Recorded information
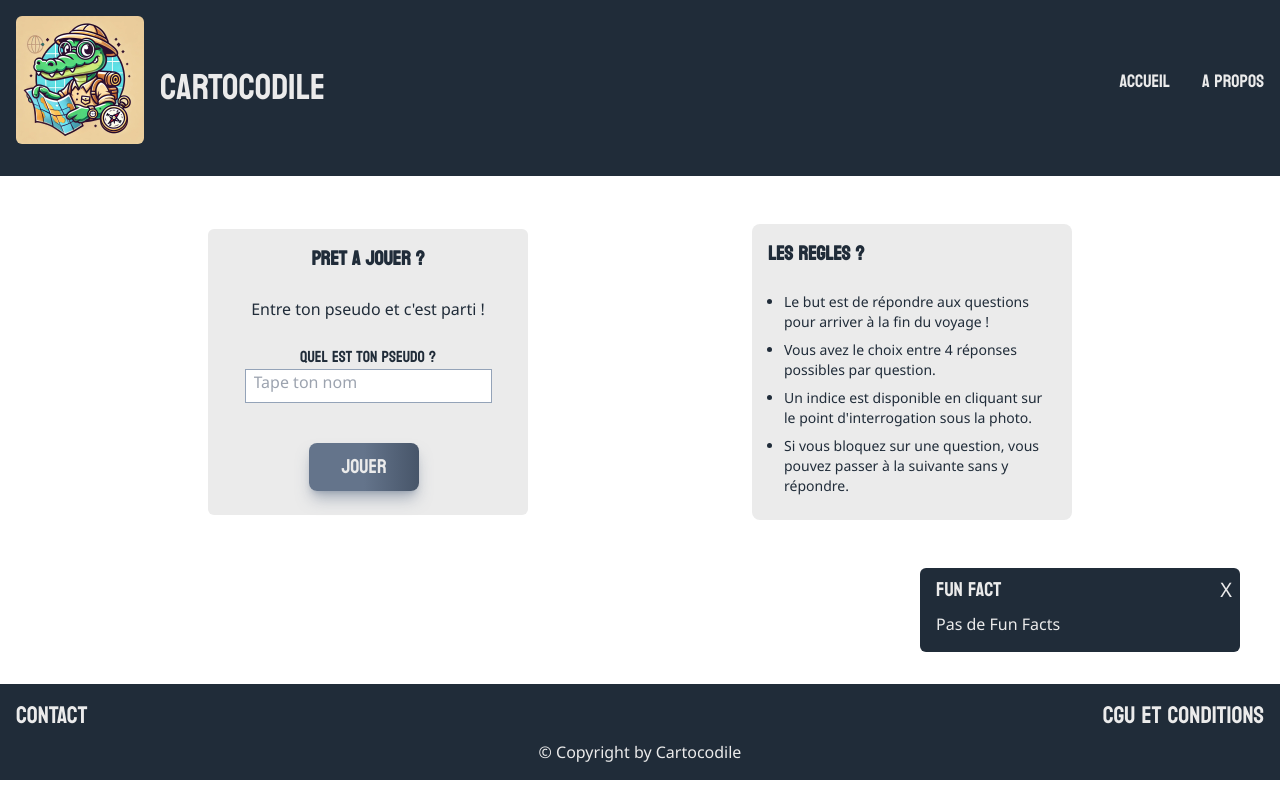
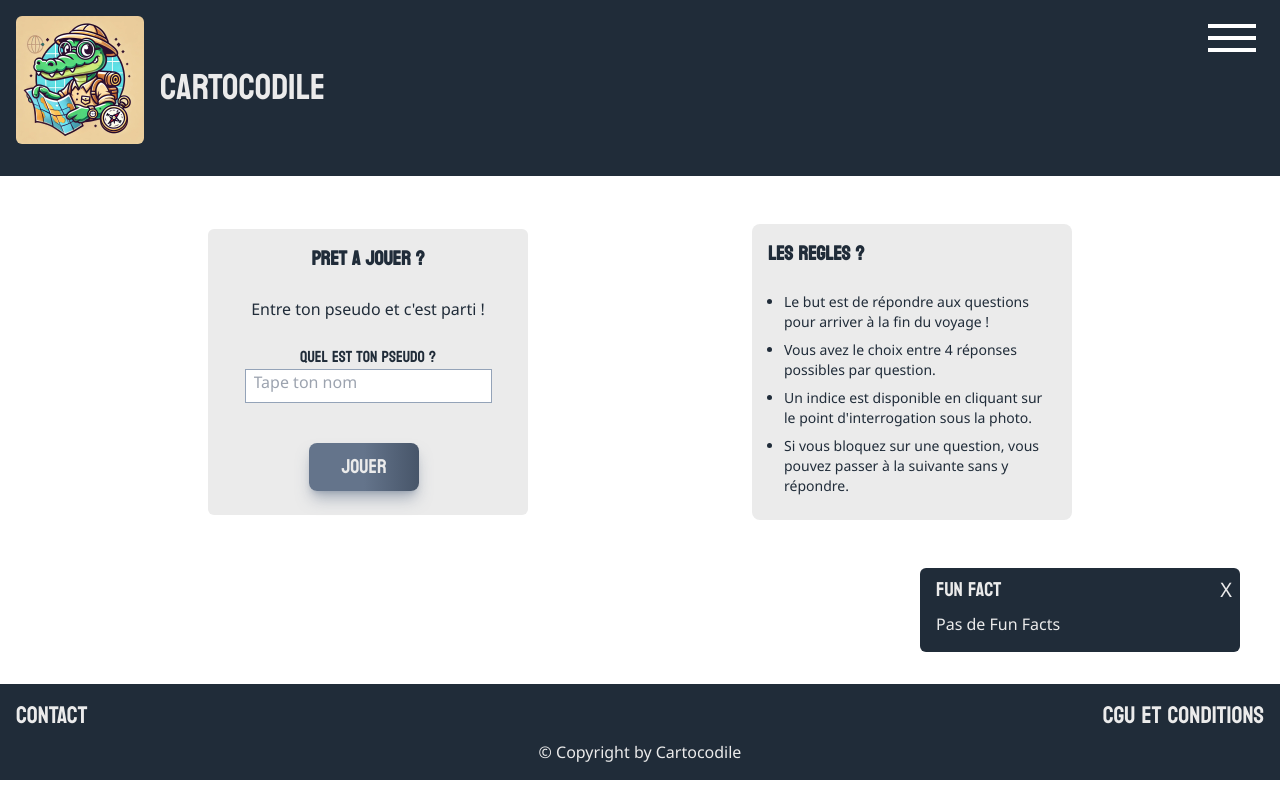
Before and after one commit to WildCodeSchool-2024-09/JS-RemoteFR-Vert-CrewCodeIle-CartoCodile-P2, a React (Vite) app in the folder client/: page / in a window 1280 px wide. Built offline with nearby package versions, Linux system fonts and the light colour scheme; no server answers.

Commit message:
feat: clean menuburger style's code

```diff
--- a/client/src/components/MenuBurger.tsx
+++ b/client/src/components/MenuBurger.tsx
@@ -2,23 +2,24 @@ import { useState } from "react";
 import { Link } from "react-router-dom";
 
 export default function MenuBurger() {
-  const [openBurger, setOpenBurger] = useState("invisible");
+  const [isOpenMenuBurger, setisOpenMenuBurger] = useState<boolean>(false);
 
-  const handleClick = () => {
-    openBurger === "invisible"
-      ? setOpenBurger("visible")
-      : setOpenBurger("invisible");
+  const handleIsOpenMenuBurger = () => {
+    setisOpenMenuBurger(!isOpenMenuBurger);
   };
 
   return (
-    <>
-      <nav className="p-4">
-        <button className="menuBurger" type="button" onClick={handleClick}>
-          <span className="burgerLine lg:invisible" />
-          <span className="burgerLine lg:invisible" />
-          <span className="burgerLine lg:invisible" />
-        </button>
-        <div className={openBurger}>
+    <section className="flex flex-col pr-6">
+      <button type="button" onClick={handleIsOpenMenuBurger}>
+        <section className="flex flex-col gap-2 mt-6 mb-3">
+          <span className="bg-white w-12 h-1" />
+          <span className="bg-white w-12 h-1" />
+          <span className="bg-white w-12 h-1" />
+        </section>
+      </button>
+
+      {isOpenMenuBurger && (
+        <nav>
           <ul className="lg:flex lg:flex-row lg:gap-8">
             <li>
               <Link
@@ -37,22 +38,9 @@ export default function MenuBurger() {
               </Link>
             </li>
           </ul>
-        </div>
-      </nav>
-
-      <style>
-        {`.burgerLine {
-          display:block;
-          width:3em;
-          height:0.3em;
-          background-color:white;
-          margin-bottom:0.5em;
-          }
-
-          .menuBurger{
-           margin-top:0.5em;
-      }`}
-      </style>
-    </>
+          <span className="bg-white w-10 h-2" />
+        </nav>
+      )}
+    </section>
   );
 }
```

Directions for this task
All lines from the listing above that include "client" should be shown.

The answer
Before and after one commit to WildCodeSchool-2024-09/JS-RemoteFR-Vert-CrewCodeIle-CartoCodile-P2, a React (Vite) app in the folder client/: page / in a window 1280 px wide. Built offline with nearby package versions, Linux system fonts and the light colour scheme; no server answers.
--- a/client/src/components/MenuBurger.tsx
+++ b/client/src/components/MenuBurger.tsx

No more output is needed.